t’s been four years, but the National Air Emissions Monitoring Study (or NAEMS) has findings to report to the U.S. animal agriculture sector.

The effort began in 2007 as a result of a consent agreement between certain animal commodity groups and the U.S. Environmental Protection Agency. The project was organized to measure emissions of regulated gases from representative livestock and poultry facilities across the United States. The purpose was to improve the state of knowledge of agricultural air emissions, especially in the context of prospective regulation of those emissions.

Now that the monitoring has been completed and researchers have turned the data over to EPA, it’s time to report study findings to the agricultural sector as well, researchers note.

On Sept. 16, an Extension Webcast will highlight results of this multi-species study and the researchers will offer their perspectives.

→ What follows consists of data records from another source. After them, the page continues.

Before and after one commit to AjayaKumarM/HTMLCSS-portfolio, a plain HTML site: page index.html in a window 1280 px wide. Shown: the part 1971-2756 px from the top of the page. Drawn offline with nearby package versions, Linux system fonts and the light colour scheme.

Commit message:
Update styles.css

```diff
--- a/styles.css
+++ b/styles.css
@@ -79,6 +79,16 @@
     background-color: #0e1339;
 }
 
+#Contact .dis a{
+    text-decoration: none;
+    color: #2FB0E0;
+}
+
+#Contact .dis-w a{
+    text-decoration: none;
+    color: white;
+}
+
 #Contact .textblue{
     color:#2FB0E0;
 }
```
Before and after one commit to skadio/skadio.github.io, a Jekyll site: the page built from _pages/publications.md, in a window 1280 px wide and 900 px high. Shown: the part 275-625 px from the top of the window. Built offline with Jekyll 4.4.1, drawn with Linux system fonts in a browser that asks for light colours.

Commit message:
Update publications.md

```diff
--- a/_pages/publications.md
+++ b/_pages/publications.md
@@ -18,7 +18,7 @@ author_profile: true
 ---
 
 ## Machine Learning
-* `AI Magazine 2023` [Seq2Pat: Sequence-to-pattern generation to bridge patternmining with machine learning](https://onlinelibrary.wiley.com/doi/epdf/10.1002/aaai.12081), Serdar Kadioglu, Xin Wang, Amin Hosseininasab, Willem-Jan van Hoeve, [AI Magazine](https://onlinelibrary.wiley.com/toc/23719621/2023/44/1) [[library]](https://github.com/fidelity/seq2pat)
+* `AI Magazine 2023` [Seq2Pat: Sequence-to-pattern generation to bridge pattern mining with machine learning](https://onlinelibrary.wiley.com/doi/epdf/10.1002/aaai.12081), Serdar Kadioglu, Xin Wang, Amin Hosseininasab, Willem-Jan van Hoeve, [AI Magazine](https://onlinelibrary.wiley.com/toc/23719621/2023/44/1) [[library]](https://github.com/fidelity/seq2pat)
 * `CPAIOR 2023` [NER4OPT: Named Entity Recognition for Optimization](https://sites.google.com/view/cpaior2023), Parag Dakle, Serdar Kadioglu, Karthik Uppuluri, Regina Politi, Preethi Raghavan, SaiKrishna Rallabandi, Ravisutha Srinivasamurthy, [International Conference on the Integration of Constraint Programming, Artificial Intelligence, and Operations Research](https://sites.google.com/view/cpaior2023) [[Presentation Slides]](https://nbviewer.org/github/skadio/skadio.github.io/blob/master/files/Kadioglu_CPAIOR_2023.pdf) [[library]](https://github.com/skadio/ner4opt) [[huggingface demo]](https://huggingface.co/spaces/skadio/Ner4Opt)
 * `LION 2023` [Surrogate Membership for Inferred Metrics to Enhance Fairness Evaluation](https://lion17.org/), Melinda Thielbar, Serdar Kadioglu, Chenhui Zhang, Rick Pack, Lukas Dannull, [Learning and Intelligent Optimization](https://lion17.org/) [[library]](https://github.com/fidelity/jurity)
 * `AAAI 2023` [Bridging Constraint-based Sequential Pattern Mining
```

The Webcast will be held at 2:30 p.m. (eastern), 1:30 p.m. (central), 12:30 p.m. (mountain) and 11:30 a.m. (pacific). The session is free and the meeting room opens approximately 15 minutes before the scheduled start time, and you can link to the virtual meeting room here.

The featured presenters will include:

  • Al Heber, professor in agricultural and biological engineering at Purdue University, oversaw the NAEMS study. At Purdue his primary research is the assessment and mitigation of dust, odor and gas emissions from livestock facilities.
  • Erin Cortus, South Dakota State University assistant professor and extension specialist. Following graduate school, she spent over two years at Purdue University, working on the National Air Emissions Monitoring Study as the data analysis manager.
  • Rick Stowell, University of Nebraska associate professor in the biological systems engineering and animal science departments, will moderate the session. He leads the Air Quality Education in Animal Agriculture project, which oversees the Air Quality section of the Learning Center website.

More information is available on the Webcast.

Source: Livestock and Poultry Environmental Learning Center